In my view, hostility runs rampant against the Bill of Rights and even against devoted criminal defense lawyers by too many police, prosecutors and judges, as unreasonable impediments to moving the courthouse wheels quickly and to stopping and putting away the so-called “bad guys”. Among that group of hostile police, prosecutors and judges will be those who are willing to put on at least superficially friendly airs with criminal defense lawyers at least until they learn to separate out and be hostile towards the lawyers who will not make their jobs easy and who will not let go of protecting their clients’ rights.

I speak from experience where again and again various police, prosecutors and judges when they first meet me are kind, seeing me as possibly being a member of the legal establishment wanting to keep the “order” that they want to keep, but then when they see that I am not going to cut corners in defending my clients and am not going to make a trial unreasonably short, get hostile about “wasting time”, standing up for “scum”, and seeking as much relevant mileage from the Bill of Rights and favorable Bill of Rights appellate court opinions as I can.

This is not merely about personalities between me on the one hand and police, prosecutors and judges on the other. I remember a very genial criminal defense lawyer recounting his experience with a Virginia prosecutor where the criminal defense lawyer merely politely said: “I would like a trial, please,” and the prosecutor sarcastically replied: “I am quaking in my boots.” This type of prosecutorial arrogance, and police arrogance, is found too often.

I have no more reason to be unnecessarily buddy-buddy with any police, prosecutors and judges than with soldiers in an opposing army. Sure, it is okay to have beers with your opposing team after a basketball game, but the difference with criminal defense is that the defendant’s liberty is on the line, when liberty has nothing to do with even the most high-stakes sports game. I am happy to be friendly with likable and upstanding police, prosecutors and judges, but police and prosecutors are out to get my clients, and my first commitment is too my clients, and I will not compromise on that commitment.

Convictions for jailable matters not only threaten one’s liberty, but also one’s reputation and even sometimes one’s job and immigration prospects. That means that my criminal defense work is indeed combat of the highest order, whether the case be a misdemeanor or felony, and whether or not much or any jail time is likely to result from a conviction.

Criminal defendants insisting on hiring a former prosecutor should ask themselves why they seek such a lawyer.

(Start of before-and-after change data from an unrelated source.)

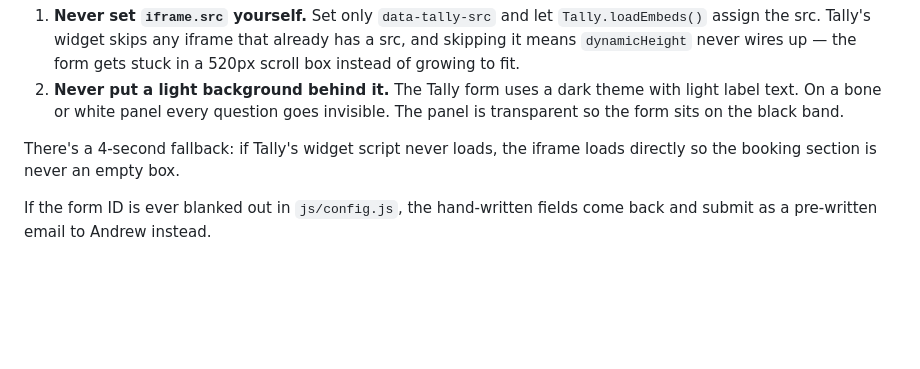
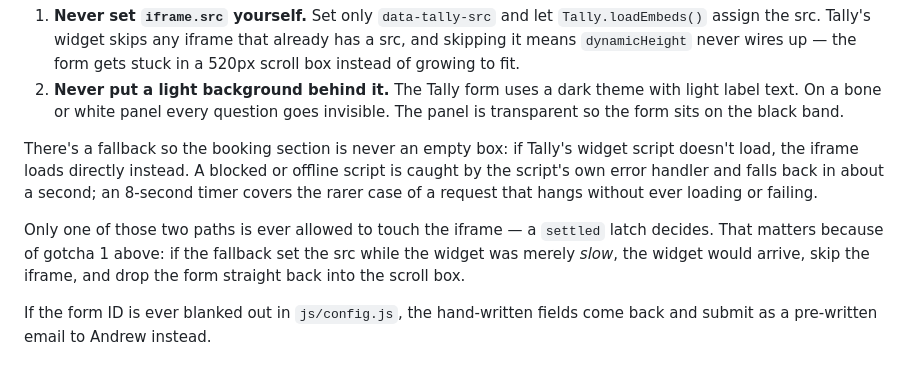
Before and after one commit to matthewlong18/rehouse-website, a Markdown page: CLAUDE.md, the part around the change. GitHub-like rendering; blank space fills up the shorter version.

Commit message:
Correct the fallback description in CLAUDE.md
The notes still described the 4-second timer that was just replaced.
Document what the embed actually does now: error handler first, an
8-second timer only for a hung request, and the latch that stops the
fallback and the widget both setting src.

Co-Authored-By: Claude Opus 5 <noreply@anthropic.com>

```diff
--- a/CLAUDE.md
+++ b/CLAUDE.md
@@ -57,8 +57,16 @@ Two things that look harmless and both break it:
    with light label text. On a bone or white panel every question goes
    invisible. The panel is transparent so the form sits on the black band.
 
-There's a 4-second fallback: if Tally's widget script never loads, the iframe
-loads directly so the booking section is never an empty box.
+There's a fallback so the booking section is never an empty box: if Tally's
+widget script doesn't load, the iframe loads directly instead. A blocked or
+offline script is caught by the script's own error handler and falls back in
+about a second; an 8-second timer covers the rarer case of a request that
+hangs without ever loading or failing.
+
+Only one of those two paths is ever allowed to touch the iframe — a `settled`
+latch decides. That matters because of gotcha 1 above: if the fallback set the
+src while the widget was merely *slow*, the widget would arrive, skip the
+iframe, and drop the form straight back into the scroll box.
 
 If the form ID is ever blanked out in `js/config.js`, the hand-written fields
 come back and submit as a pre-written email to Andrew instead.
```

Although the former prosecutor has experience thinking like the now-opponent prosecutor, is the lawyer still a prosecutor at heart, can that lawyer welcome and adjust well with switching to a criminal defense mindset from having the cards stacked in his or her favor so often as a prosecutor to having so many uphill battles as a criminal defense lawyer, and does the lawyer really expect that his or her former prosecutor colleagues are going to yield an inch or their job security and bar license in the interests of old times sake?

Criminal defendants worried about an aggressive defense’s pissing off the prosecutor, judge and police should stop for a second and ask what their realistic alternatives are to an aggressive defense. I write more here about doing things that might piss off opponents and judges.

Those seeking convictions will love nothing better than a complacent criminal defense lawyer and criminal defendant. Complacency has no proper role in criminal defense. The battle lines are drawn at the moment the criminal defendant is charged with a crime, and from there the battle plans must be made and executed.